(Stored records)
____________
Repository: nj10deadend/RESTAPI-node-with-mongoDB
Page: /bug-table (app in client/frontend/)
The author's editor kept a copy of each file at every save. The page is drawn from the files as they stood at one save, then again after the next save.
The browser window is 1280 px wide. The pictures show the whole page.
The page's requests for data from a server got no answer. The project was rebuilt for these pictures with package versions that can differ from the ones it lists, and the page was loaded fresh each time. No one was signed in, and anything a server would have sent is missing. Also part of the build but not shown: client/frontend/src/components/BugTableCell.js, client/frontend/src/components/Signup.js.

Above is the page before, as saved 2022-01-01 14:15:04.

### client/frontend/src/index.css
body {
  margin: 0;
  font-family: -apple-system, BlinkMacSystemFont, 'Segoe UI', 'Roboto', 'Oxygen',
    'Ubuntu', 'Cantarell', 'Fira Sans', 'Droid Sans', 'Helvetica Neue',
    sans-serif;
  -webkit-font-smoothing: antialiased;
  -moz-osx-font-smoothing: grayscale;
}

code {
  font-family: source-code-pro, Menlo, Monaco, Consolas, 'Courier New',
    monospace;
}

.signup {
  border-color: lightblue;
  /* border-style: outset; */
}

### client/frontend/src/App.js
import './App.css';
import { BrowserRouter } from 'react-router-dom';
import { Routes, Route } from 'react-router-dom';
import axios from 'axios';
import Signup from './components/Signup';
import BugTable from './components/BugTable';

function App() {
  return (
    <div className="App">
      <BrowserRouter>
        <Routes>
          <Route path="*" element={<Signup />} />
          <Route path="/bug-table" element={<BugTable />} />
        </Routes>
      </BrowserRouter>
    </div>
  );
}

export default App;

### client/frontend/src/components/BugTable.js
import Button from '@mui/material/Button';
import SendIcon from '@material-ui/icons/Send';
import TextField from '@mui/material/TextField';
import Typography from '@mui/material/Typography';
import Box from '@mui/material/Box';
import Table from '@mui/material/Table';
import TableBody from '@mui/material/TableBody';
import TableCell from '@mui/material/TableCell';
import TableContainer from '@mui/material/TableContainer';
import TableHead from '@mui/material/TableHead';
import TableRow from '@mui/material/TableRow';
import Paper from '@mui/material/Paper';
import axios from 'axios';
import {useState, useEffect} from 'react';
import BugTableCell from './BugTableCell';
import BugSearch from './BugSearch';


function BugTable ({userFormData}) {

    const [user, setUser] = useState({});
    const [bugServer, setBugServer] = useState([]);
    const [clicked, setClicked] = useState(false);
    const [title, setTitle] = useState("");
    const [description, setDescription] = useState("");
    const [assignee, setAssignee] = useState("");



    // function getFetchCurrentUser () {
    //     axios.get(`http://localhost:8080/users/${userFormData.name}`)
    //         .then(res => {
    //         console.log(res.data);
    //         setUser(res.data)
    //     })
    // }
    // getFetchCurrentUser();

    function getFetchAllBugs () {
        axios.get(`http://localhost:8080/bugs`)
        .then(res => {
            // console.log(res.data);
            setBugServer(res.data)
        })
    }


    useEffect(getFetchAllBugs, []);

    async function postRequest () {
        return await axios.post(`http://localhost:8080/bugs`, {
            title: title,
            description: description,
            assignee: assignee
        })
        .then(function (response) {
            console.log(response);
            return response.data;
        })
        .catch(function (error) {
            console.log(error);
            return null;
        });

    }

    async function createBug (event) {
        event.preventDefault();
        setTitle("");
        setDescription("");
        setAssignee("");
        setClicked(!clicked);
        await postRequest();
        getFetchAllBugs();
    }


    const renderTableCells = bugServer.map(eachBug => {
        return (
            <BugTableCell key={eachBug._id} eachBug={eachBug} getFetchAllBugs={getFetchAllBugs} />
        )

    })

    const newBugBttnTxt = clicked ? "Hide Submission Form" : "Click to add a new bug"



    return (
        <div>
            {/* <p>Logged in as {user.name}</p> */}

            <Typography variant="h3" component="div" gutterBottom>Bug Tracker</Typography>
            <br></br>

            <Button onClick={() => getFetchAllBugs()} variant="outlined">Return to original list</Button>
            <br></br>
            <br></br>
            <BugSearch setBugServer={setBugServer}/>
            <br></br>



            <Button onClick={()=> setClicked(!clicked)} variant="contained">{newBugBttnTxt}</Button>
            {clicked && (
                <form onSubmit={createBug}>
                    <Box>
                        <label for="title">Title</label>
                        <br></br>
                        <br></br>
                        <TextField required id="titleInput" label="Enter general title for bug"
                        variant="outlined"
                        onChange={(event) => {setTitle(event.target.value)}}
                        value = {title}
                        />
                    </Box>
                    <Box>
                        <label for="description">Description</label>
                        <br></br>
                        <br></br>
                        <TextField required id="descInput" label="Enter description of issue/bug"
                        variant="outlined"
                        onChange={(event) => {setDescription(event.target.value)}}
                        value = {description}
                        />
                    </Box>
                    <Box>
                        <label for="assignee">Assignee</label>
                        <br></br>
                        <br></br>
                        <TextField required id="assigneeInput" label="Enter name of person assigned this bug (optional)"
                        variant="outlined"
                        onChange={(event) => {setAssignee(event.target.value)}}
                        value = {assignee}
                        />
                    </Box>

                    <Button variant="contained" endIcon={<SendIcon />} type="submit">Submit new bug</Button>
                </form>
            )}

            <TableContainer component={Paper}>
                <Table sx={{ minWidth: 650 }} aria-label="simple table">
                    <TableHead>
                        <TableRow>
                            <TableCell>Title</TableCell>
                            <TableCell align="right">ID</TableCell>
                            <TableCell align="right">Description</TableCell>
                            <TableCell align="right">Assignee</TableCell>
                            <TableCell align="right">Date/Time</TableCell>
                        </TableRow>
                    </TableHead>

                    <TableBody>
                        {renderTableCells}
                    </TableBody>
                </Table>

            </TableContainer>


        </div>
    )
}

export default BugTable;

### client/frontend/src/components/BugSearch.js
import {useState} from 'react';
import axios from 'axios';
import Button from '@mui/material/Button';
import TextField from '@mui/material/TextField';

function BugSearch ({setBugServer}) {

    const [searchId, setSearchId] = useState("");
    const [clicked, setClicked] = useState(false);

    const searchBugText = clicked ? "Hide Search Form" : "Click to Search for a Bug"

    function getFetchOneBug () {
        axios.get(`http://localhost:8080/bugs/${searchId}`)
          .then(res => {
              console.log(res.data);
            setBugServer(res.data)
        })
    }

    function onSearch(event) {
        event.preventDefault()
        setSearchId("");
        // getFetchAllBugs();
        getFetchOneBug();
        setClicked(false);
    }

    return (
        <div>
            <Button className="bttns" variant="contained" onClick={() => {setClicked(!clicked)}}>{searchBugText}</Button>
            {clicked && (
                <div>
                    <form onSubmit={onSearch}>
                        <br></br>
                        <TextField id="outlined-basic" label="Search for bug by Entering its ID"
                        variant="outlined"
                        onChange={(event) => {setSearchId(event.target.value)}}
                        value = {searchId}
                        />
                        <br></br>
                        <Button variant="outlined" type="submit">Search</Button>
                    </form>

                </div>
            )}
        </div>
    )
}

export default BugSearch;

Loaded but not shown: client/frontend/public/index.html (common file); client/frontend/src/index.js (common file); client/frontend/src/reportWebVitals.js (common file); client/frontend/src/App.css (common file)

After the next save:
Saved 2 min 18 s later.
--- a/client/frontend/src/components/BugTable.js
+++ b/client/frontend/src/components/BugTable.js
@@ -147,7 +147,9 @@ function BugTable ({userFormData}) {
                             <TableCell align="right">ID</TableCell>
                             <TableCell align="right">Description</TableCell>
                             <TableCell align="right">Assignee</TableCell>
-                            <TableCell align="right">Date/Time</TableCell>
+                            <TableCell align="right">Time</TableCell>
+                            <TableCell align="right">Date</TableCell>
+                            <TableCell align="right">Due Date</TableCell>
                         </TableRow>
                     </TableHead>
____________
### Instructions for the task
Retype the records, line for line.

### Exercise response
Repository: nj10deadend/RESTAPI-node-with-mongoDB
Page: /bug-table (app in client/frontend/)
The author's editor kept a copy of each file at every save. The page is drawn from the files as they stood at one save, then again after the next save.
The browser window is 1280 px wide. The pictures show the whole page.
The page's requests for data from a server got no answer. The project was rebuilt for these pictures with package versions that can differ from the ones it lists, and the page was loaded fresh each time. No one was signed in, and anything a server would have sent is missing. Also part of the build but not shown: client/frontend/src/components/BugTableCell.js, client/frontend/src/components/Signup.js.

Above is the page before, as saved 2022-01-01 14:15:04.

### client/frontend/src/index.css
body {
  margin: 0;
  font-family: -apple-system, BlinkMacSystemFont, 'Segoe UI', 'Roboto', 'Oxygen',
    'Ubuntu', 'Cantarell', 'Fira Sans', 'Droid Sans', 'Helvetica Neue',
    sans-serif;
  -webkit-font-smoothing: antialiased;
  -moz-osx-font-smoothing: grayscale;
}

code {
  font-family: source-code-pro, Menlo, Monaco, Consolas, 'Courier New',
    monospace;
}

.signup {
  border-color: lightblue;
  /* border-style: outset; */
}

### client/frontend/src/App.js
import './App.css';
import { BrowserRouter } from 'react-router-dom';
import { Routes, Route } from 'react-router-dom';
import axios from 'axios';
import Signup from './components/Signup';
import BugTable from './components/BugTable';

function App() {
  return (
    <div className="App">
      <BrowserRouter>
        <Routes>
          <Route path="*" element={<Signup />} />
          <Route path="/bug-table" element={<BugTable />} />
        </Routes>
      </BrowserRouter>
    </div>
  );
}

export default App;

### client/frontend/src/components/BugTable.js
import Button from '@mui/material/Button';
import SendIcon from '@material-ui/icons/Send';
import TextField from '@mui/material/TextField';
import Typography from '@mui/material/Typography';
import Box from '@mui/material/Box';
import Table from '@mui/material/Table';
import TableBody from '@mui/material/TableBody';
import TableCell from '@mui/material/TableCell';
import TableContainer from '@mui/material/TableContainer';
import TableHead from '@mui/material/TableHead';
import TableRow from '@mui/material/TableRow';
import Paper from '@mui/material/Paper';
import axios from 'axios';
import {useState, useEffect} from 'react';
import BugTableCell from './BugTableCell';
import BugSearch from './BugSearch';


function BugTable ({userFormData}) {

    const [user, setUser] = useState({});
    const [bugServer, setBugServer] = useState([]);
    const [clicked, setClicked] = useState(false);
    const [title, setTitle] = useState("");
    const [description, setDescription] = useState("");
    const [assignee, setAssignee] = useState("");



    // function getFetchCurrentUser () {
    //     axios.get(`http://localhost:8080/users/${userFormData.name}`)
    //         .then(res => {
    //         console.log(res.data);
    //         setUser(res.data)
    //     })
    // }
    // getFetchCurrentUser();

    function getFetchAllBugs () {
        axios.get(`http://localhost:8080/bugs`)
        .then(res => {
            // console.log(res.data);
            setBugServer(res.data)
        })
    }


    useEffect(getFetchAllBugs, []);

    async function postRequest () {
        return await axios.post(`http://localhost:8080/bugs`, {
            title: title,
            description: description,
            assignee: assignee
        })
        .then(function (response) {
            console.log(response);
            return response.data;
        })
        .catch(function (error) {
            console.log(error);
            return null;
        });

    }

    async function createBug (event) {
        event.preventDefault();
        setTitle("");
        setDescription("");
        setAssignee("");
        setClicked(!clicked);
        await postRequest();
        getFetchAllBugs();
    }


    const renderTableCells = bugServer.map(eachBug => {
        return (
            <BugTableCell key={eachBug._id} eachBug={eachBug} getFetchAllBugs={getFetchAllBugs} />
        )

    })

    const newBugBttnTxt = clicked ? "Hide Submission Form" : "Click to add a new bug"



    return (
        <div>
            {/* <p>Logged in as {user.name}</p> */}

            <Typography variant="h3" component="div" gutterBottom>Bug Tracker</Typography>
            <br></br>

            <Button onClick={() => getFetchAllBugs()} variant="outlined">Return to original list</Button>
            <br></br>
            <br></br>
            <BugSearch setBugServer={setBugServer}/>
            <br></br>



            <Button onClick={()=> setClicked(!clicked)} variant="contained">{newBugBttnTxt}</Button>
            {clicked && (
                <form onSubmit={createBug}>
                    <Box>
                        <label for="title">Title</label>
                        <br></br>
                        <br></br>
                        <TextField required id="titleInput" label="Enter general title for bug"
                        variant="outlined"
                        onChange={(event) => {setTitle(event.target.value)}}
                        value = {title}
                        />
                    </Box>
                    <Box>
                        <label for="description">Description</label>
                        <br></br>
                        <br></br>
                        <TextField required id="descInput" label="Enter description of issue/bug"
                        variant="outlined"
                        onChange={(event) => {setDescription(event.target.value)}}
                        value = {description}
                        />
                    </Box>
                    <Box>
                        <label for="assignee">Assignee</label>
                        <br></br>
                        <br></br>
                        <TextField required id="assigneeInput" label="Enter name of person assigned this bug (optional)"
                        variant="outlined"
                        onChange={(event) => {setAssignee(event.target.value)}}
                        value = {assignee}
                        />
                    </Box>

                    <Button variant="contained" endIcon={<SendIcon />} type="submit">Submit new bug</Button>
                </form>
            )}

            <TableContainer component={Paper}>
                <Table sx={{ minWidth: 650 }} aria-label="simple table">
                    <TableHead>
                        <TableRow>
                            <TableCell>Title</TableCell>
                            <TableCell align="right">ID</TableCell>
                            <TableCell align="right">Description</TableCell>
                            <TableCell align="right">Assignee</TableCell>
                            <TableCell align="right">Date/Time</TableCell>
                        </TableRow>
                    </TableHead>

                    <TableBody>
                        {renderTableCells}
                    </TableBody>
                </Table>

            </TableContainer>


        </div>
    )
}

export default BugTable;

### client/frontend/src/components/BugSearch.js
import {useState} from 'react';
import axios from 'axios';
import Button from '@mui/material/Button';
import TextField from '@mui/material/TextField';

function BugSearch ({setBugServer}) {

    const [searchId, setSearchId] = useState("");
    const [clicked, setClicked] = useState(false);

    const searchBugText = clicked ? "Hide Search Form" : "Click to Search for a Bug"

    function getFetchOneBug () {
        axios.get(`http://localhost:8080/bugs/${searchId}`)
          .then(res => {
              console.log(res.data);
            setBugServer(res.data)
        })
    }

    function onSearch(event) {
        event.preventDefault()
        setSearchId("");
        // getFetchAllBugs();
        getFetchOneBug();
        setClicked(false);
    }

    return (
        <div>
            <Button className="bttns" variant="contained" onClick={() => {setClicked(!clicked)}}>{searchBugText}</Button>
            {clicked && (
                <div>
                    <form onSubmit={onSearch}>
                        <br></br>
                        <TextField id="outlined-basic" label="Search for bug by Entering its ID"
                        variant="outlined"
                        onChange={(event) => {setSearchId(event.target.value)}}
                        value = {searchId}
                        />
                        <br></br>
                        <Button variant="outlined" type="submit">Search</Button>
                    </form>

                </div>
            )}
        </div>
    )
}

export default BugSearch;

Loaded but not shown: client/frontend/public/index.html (common file); client/frontend/src/index.js (common file); client/frontend/src/reportWebVitals.js (common file); client/frontend/src/App.css (common file)

After the next save:
Saved 2 min 18 s later.
--- a/client/frontend/src/components/BugTable.js
+++ b/client/frontend/src/components/BugTable.js
@@ -147,7 +147,9 @@ function BugTable ({userFormData}) {
                             <TableCell align="right">ID</TableCell>
                             <TableCell align="right">Description</TableCell>
                             <TableCell align="right">Assignee</TableCell>
-                            <TableCell align="right">Date/Time</TableCell>
+                            <TableCell align="right">Time</TableCell>
+                            <TableCell align="right">Date</TableCell>
+                            <TableCell align="right">Due Date</TableCell>
                         </TableRow>
                     </TableHead>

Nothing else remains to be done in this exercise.